NEWPORT NEWS — Framed by patriotic bunting and surrounded by a few thousand chairs, the Navy's newest aircraft carrier is ready for its close-up.

Sailors in dress blues and hard hatted workers from Newport News Shipbuilding swarmed Dry Dock 12 Friday to complete preparations for the christening of the Gerald R. Ford, the first in a new class of aircraft carrier that will herald a new age of naval warfare.

Susan Ford Bales, the former president's daughter, will do the honors by breaking a bottle of American sparkling wine across the ship's bow. Speakers include Sen. Carl Levin, chairman of the Senate Armed Services Committee from Ford's home state of Michigan.

Some 20,000 ticket-holders are expected to crowd the shipyard to witness naval history. The ceremony, which begins at 11 a.m. and will be webcast, is a signature event for the city of Newport News, home to the only U.S. shipyard that builds nuclear-powered flattops, the centerpiece of American military might around the globe.

The pomp and joy of the christening will take place against the backdrop of budget uncertainty in Washington, as some question whether the U.S. should reduce its carrier fleet to cope with oncoming spending cuts. That debate will play out in the coming months and perhaps longer, as Congress struggles to reach a long-term spending deal.

But for the moment, the Navy and the shipyard get to have some fun, celebrating years of work in front of a crowd ranging from a former U.S. vice president to dozens of Boy Scouts from Hampton Roads and beyond.

'Takes a little while'

The challenges of building a new class of carrier have been well documented. The christening had been scheduled for July, but was delayed. The ship's budget will exceed forecasts by nearly 25 percent.

Kevin Stewart has a more personal perspective.

The pipe fitter from Mathews County has his fingerprints all over the new ship, and on Friday he relaxed in a chair to consider the effort it has taken to get this far.

"It's a new class, so a lot of design changes," he said. "It takes a little while to work out all the kinks.

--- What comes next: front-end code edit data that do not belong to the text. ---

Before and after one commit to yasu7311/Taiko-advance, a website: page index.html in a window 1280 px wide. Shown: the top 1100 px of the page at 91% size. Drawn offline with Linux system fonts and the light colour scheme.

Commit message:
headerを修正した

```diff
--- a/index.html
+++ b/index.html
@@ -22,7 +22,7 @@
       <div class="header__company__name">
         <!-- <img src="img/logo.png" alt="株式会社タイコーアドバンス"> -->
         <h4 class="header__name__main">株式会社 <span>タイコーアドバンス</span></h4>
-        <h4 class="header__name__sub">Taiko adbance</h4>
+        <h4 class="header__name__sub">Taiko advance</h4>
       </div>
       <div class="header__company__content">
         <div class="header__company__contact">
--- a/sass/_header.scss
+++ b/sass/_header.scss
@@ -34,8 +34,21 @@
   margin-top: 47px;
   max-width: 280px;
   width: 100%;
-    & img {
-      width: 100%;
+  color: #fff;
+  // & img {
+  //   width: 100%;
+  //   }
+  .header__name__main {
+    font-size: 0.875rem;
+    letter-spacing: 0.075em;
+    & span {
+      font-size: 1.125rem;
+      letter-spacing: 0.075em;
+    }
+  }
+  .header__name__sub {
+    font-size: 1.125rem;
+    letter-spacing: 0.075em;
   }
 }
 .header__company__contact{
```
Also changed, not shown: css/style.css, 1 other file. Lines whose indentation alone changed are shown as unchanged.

As it's progressed, it looks a lot better."

For example, new valves for the Ford weren't ready in time, so workers installed spool pieces where the valves should go. When the valves arrived, they had to go back, pull out the spool pieces and put in the valves.

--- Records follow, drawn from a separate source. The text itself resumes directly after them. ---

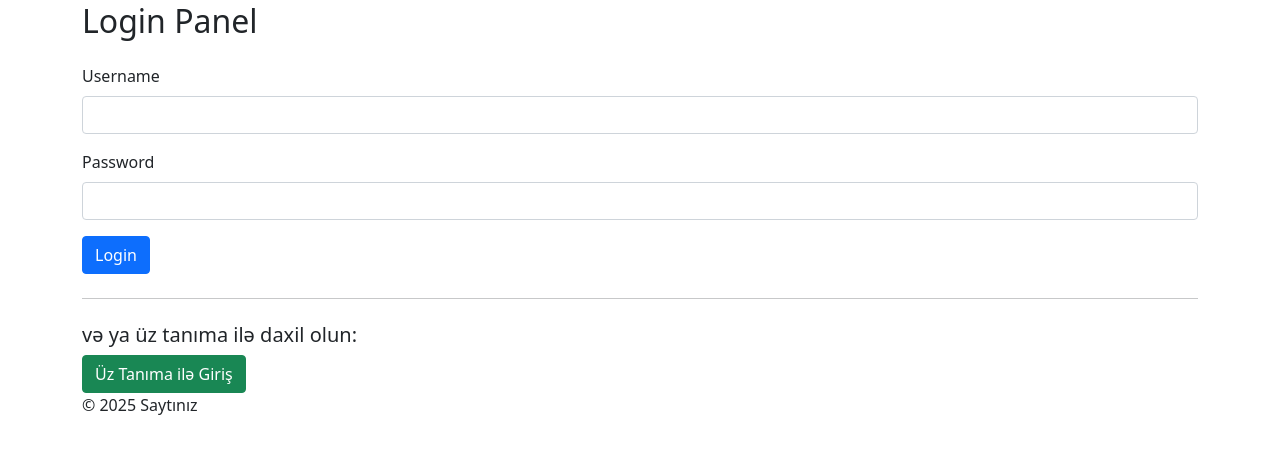
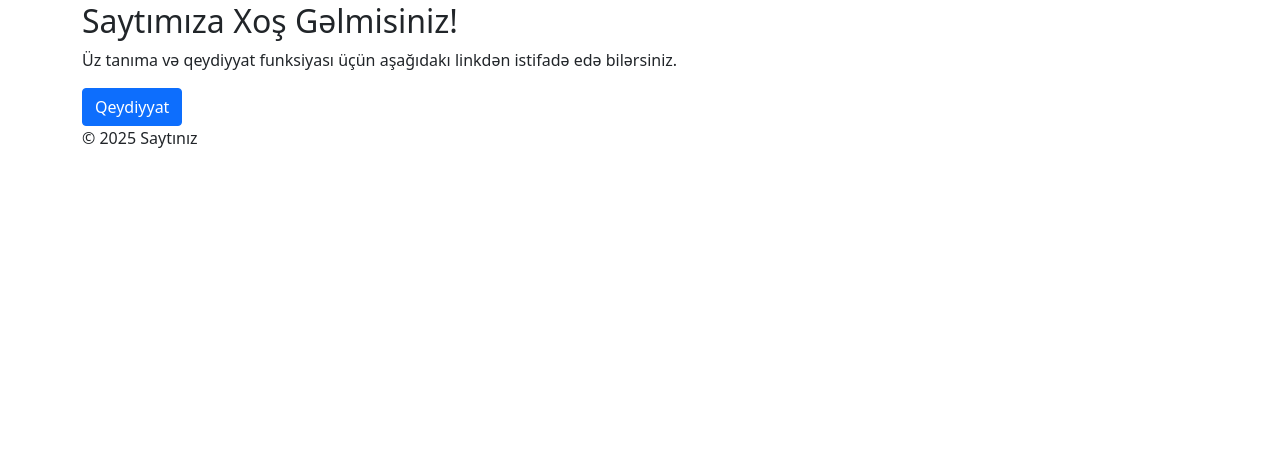
Before and after one commit to AdiltTeam/bonus, a Flask app: page / in a window 1280 px wide. Shown: the part 78-532 px from the top of the page. Run offline with Flask 3, Linux system fonts and the light colour scheme; some libraries are stand-ins or nearby versions.

Commit message:
Update index.html

```diff
--- a/templates/index.html
+++ b/templates/index.html
@@ -1,69 +1,9 @@
-{% extends "base.html" %}
+{% extends 'base.html' %}
+
+{% block title %}Ana Səhifə{% endblock %}
 
 {% block content %}
-    <h2 class="mb-4">Login Panel</h2>
-
-    <!-- Klassik login formu -->
-    <form method="POST">
-        {{ form.hidden_tag() }}
-
-        <div class="mb-3">
-            {{ form.username.label(class="form-label") }}
-            {{ form.username(class="form-control") }}
-        </div>
-
-        <div class="mb-3">
-            {{ form.password.label(class="form-label") }}
-            {{ form.password(class="form-control") }}
-        </div>
-
-        <button type="submit" class="btn btn-primary">Login</button>
-    </form>
-
-    <hr class="my-4">
-
-    <!-- Üz tanıma ilə giriş -->
-    <h5>və ya üz tanıma ilə daxil olun:</h5>
-    <button id="faceLoginBtn" class="btn btn-success">Üz Tanıma ilə Giriş</button>
-
-    <video id="video" width="320" height="240" autoplay style="display: none;" class="mt-3"></video>
+    <h2>Saytımıza Xoş Gəlmisiniz!</h2>
+    <p>Üz tanıma və qeydiyyat funksiyası üçün aşağıdakı linkdən istifadə edə bilərsiniz.</p>
+    <a href="{{ url_for('register') }}" class="btn btn-primary">Qeydiyyat</a>
 {% endblock %}
-
-{% block scripts %}
-<script>
-    const faceLoginBtn = document.getElementById('faceLoginBtn');
-    const video = document.getElementById('video');
-
-    faceLoginBtn.addEventListener('click', async () => {
-        video.style.display = 'block';
-        const stream = await navigator.mediaDevices.getUserMedia({ video: true });
-        video.srcObject = stream;
-
-        const canvas = document.createElement('canvas');
-        canvas.width = 320;
-        canvas.height = 240;
-
-        // 2 saniyə sonra şəkil çək
-        setTimeout(async () => {
-            const context = canvas.getContext('2d');
-            context.drawImage(video, 0, 0, canvas.width, canvas.height);
-            stream.getTracks().forEach(track => track.stop()); // kameranı bağla
-
-            const imageData = canvas.toDataURL('image/jpeg');
-
-            const response = await fetch('/face_login', {
-                method: 'POST',
-                headers: { 'Content-Type': 'application/json' },
-                body: JSON.stringify({ image: imageData })
-            });
-
-            const result = await response.json();
-            if (result.success) {
-                window.location.href = "/dashboard";
-            } else {
-                alert("Üz tanıma ilə giriş uğursuz oldu!");
-            }
-        }, 2000);
-    });
-</script>
-{% endblock %}
```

"That was a big thing with us," he said. "It just made it a little more work."

Stewart is far more excited about his role in Saturday's ceremony. He and Gerald Barnes, a welder, will escort the daughters of Ford Bales to the ceremony. Both Stewart and Barnes have worked at the shipyard for 37 years.

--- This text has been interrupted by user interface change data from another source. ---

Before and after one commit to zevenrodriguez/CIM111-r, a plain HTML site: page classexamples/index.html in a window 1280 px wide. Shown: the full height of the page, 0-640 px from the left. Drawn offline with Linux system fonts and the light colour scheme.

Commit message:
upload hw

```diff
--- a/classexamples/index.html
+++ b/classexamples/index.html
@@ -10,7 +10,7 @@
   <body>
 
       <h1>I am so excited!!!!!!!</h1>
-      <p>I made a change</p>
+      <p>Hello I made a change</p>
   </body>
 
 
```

"It's unbelievable," Barnes said.

"That's a career highlight right there – a lifetime highlight really," said Stewart.

'Really want to do this'

Ford was the only man who served as vice president and president without being elected to either office. A solid lawmaker from Michigan known for his honesty, he was considered the right choice when scandal forced Vice President Spiro Agnew from office, followed by President Richard Nixon.

Three notable members of his administration will attend the ceremony. Secretary of State Henry Kissinger served under Nixon and stayed to advise Ford. Donald Rumsfeld served as chief of staff under Ford and later became his defense secretary. Rumsfeld returned to that job under former President George W. Bush to lead the U.S. response after the terrorist attacks on 9/11.

Dick Cheney served as chief of staff under Ford in 1976 and, like Rumsfeld, became better known later in his career, as Bush's vice president.